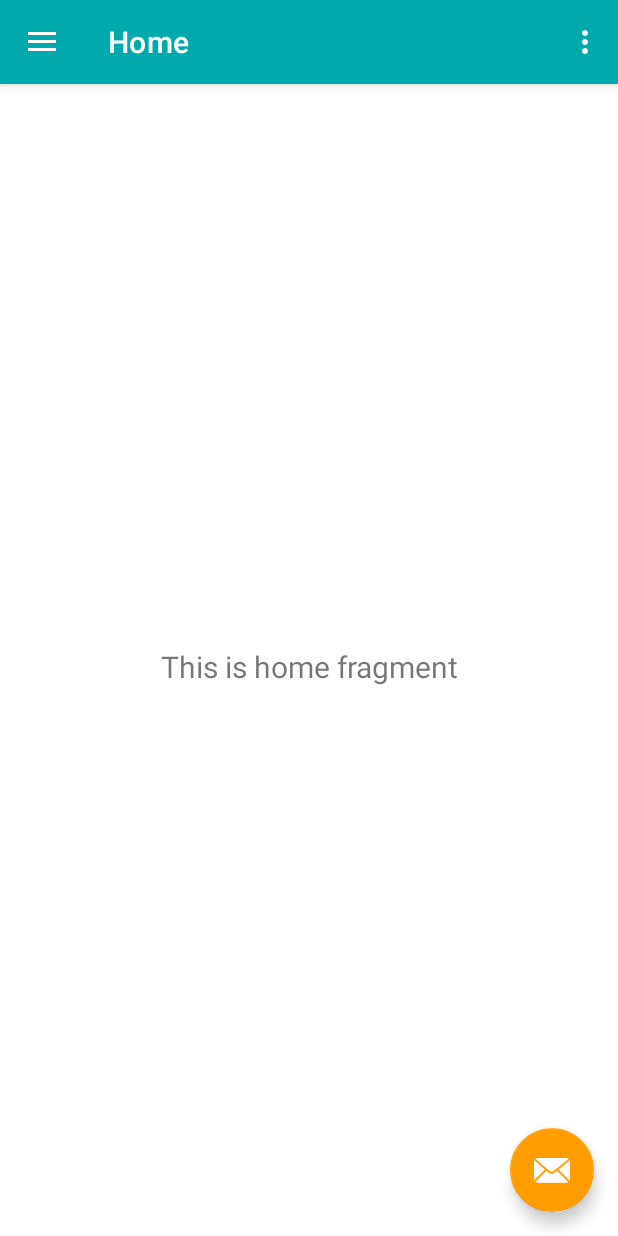
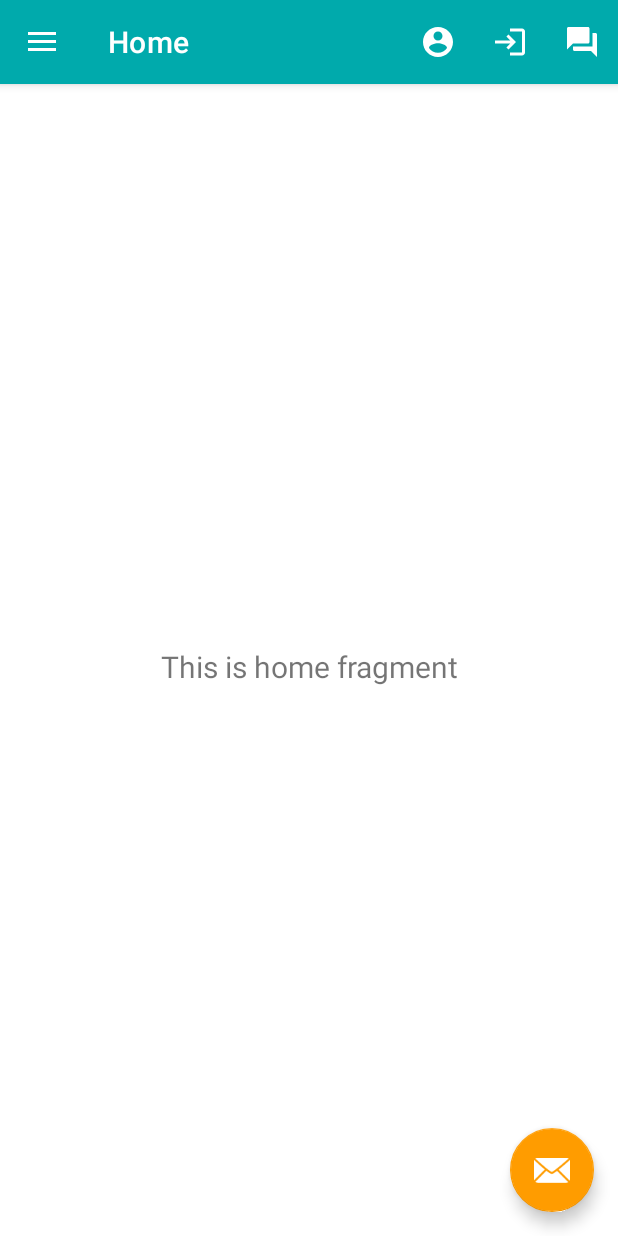
Before and after one commit to spid3rmn/AND1-MySuperApp, an Android app: the screen it shows after launch (MainActivity), on a phone screen of 412 x 824 dp. Run offline under Robolectric (Android 15) with nearby library versions, the phone set to English and light mode, and no system bars; our stand-ins replace navigation-ui.

Commit message:
Preparing for login and icons

```diff
--- a/app/src/main/java/com/example/mykampustest/MainActivity.java
+++ b/app/src/main/java/com/example/mykampustest/MainActivity.java
@@ -23,7 +23,7 @@ public class MainActivity extends AppCompatActivity {
 
     private AppBarConfiguration mAppBarConfiguration;
     private ActivityMainBinding binding;
-    private NavController navController;
+    //private NavController navController;
 
     @Override
     protected void onCreate(Bundle savedInstanceState) {
@@ -32,6 +32,7 @@ public class MainActivity extends AppCompatActivity {
         binding = ActivityMainBinding.inflate(getLayoutInflater());
         setContentView(binding.getRoot());
 
+        //floating button
         setSupportActionBar(binding.appBarMain.toolbar);
         binding.appBarMain.fab.setOnClickListener(new View.OnClickListener() {
             @Override
@@ -75,6 +76,8 @@ public class MainActivity extends AppCompatActivity {
         switch (item.getItemId()) {
             case R.id.action_signin:
                 return true;
+            case R.id.action_signout:
+                return true;
             case R.id.action_faq:
                 return true;
             default:
--- /dev/null
+++ b/app/src/main/res/drawable/ic_baseline_logout.xml
@@ -0,0 +1,10 @@
+<vector xmlns:android="http://schemas.android.com/apk/res/android"
+    android:width="24dp"
+    android:height="24dp"
+    android:viewportWidth="24"
+    android:viewportHeight="24"
+    android:tint="?attr/colorControlNormal">
+  <path
+      android:fillColor="@android:color/white"
+      android:pathData="M11,7L9.6,8.4l2.6,2.6H2v2h10.2l-2.6,2.6L11,17l5,-5L11,7zM20,19h-8v2h8c1.1,0 2,-0.9 2,-2V5c0,-1.1 -0.9,-2 -2,-2h-8v2h8V19z"/>
+</vector>
--- /dev/null
+++ b/app/src/main/res/drawable/ic_baseline_question_answer_24.xml
@@ -0,0 +1,10 @@
+<vector xmlns:android="http://schemas.android.com/apk/res/android"
+    android:width="24dp"
+    android:height="24dp"
+    android:viewportWidth="24"
+    android:viewportHeight="24"
+    android:tint="?attr/colorControlNormal">
+  <path
+      android:fillColor="@android:color/white"
+      android:pathData="M21,6h-2v9L6,15v2c0,0.55 0.45,1 1,1h11l4,4L22,7c0,-0.55 -0.45,-1 -1,-1zM17,12L17,3c0,-0.55 -0.45,-1 -1,-1L3,2c-0.55,0 -1,0.45 -1,1v14l4,-4h10c0.55,0 1,-0.45 1,-1z"/>
+</vector>
--- a/app/src/main/res/layout/activity_sign_in.xml
+++ b/app/src/main/res/layout/activity_sign_in.xml
@@ -11,6 +11,7 @@
         android:layout_width="wrap_content"
         android:layout_height="wrap_content"
         android:text="Button"
+        android:onClick="signIn"
         app:layout_constraintBottom_toBottomOf="parent"
         app:layout_constraintEnd_toEndOf="parent"
         app:layout_constraintStart_toStartOf="parent"
--- a/app/src/main/res/menu/main.xml
+++ b/app/src/main/res/menu/main.xml
@@ -5,10 +5,18 @@
         android:id="@+id/action_signin"
         android:orderInCategory="100"
         android:title="@string/action_signin"
-        app:showAsAction="never" />
+        app:showAsAction="ifRoom"
+        android:icon="@drawable/ic_menu_personal_information"/>
+    <item
+        android:id="@+id/action_signout"
+        android:orderInCategory="100"
+        android:title="@string/action_signin"
+        app:showAsAction="ifRoom"
+        android:icon="@drawable/ic_baseline_logout" />
     <item
         android:id="@+id/action_faq"
         android:orderInCategory="100"
         android:title="@string/action_faq"
-        app:showAsAction="never" />
+        app:showAsAction="ifRoom"
+        android:icon="@drawable/ic_baseline_question_answer_24"/>
 </menu>
```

Exercise prompt:
Using the material above, return each line in which the word "private" occurs.

Answer section:
     private AppBarConfiguration mAppBarConfiguration;
     private ActivityMainBinding binding;
-    private NavController navController;
+    //private NavController navController;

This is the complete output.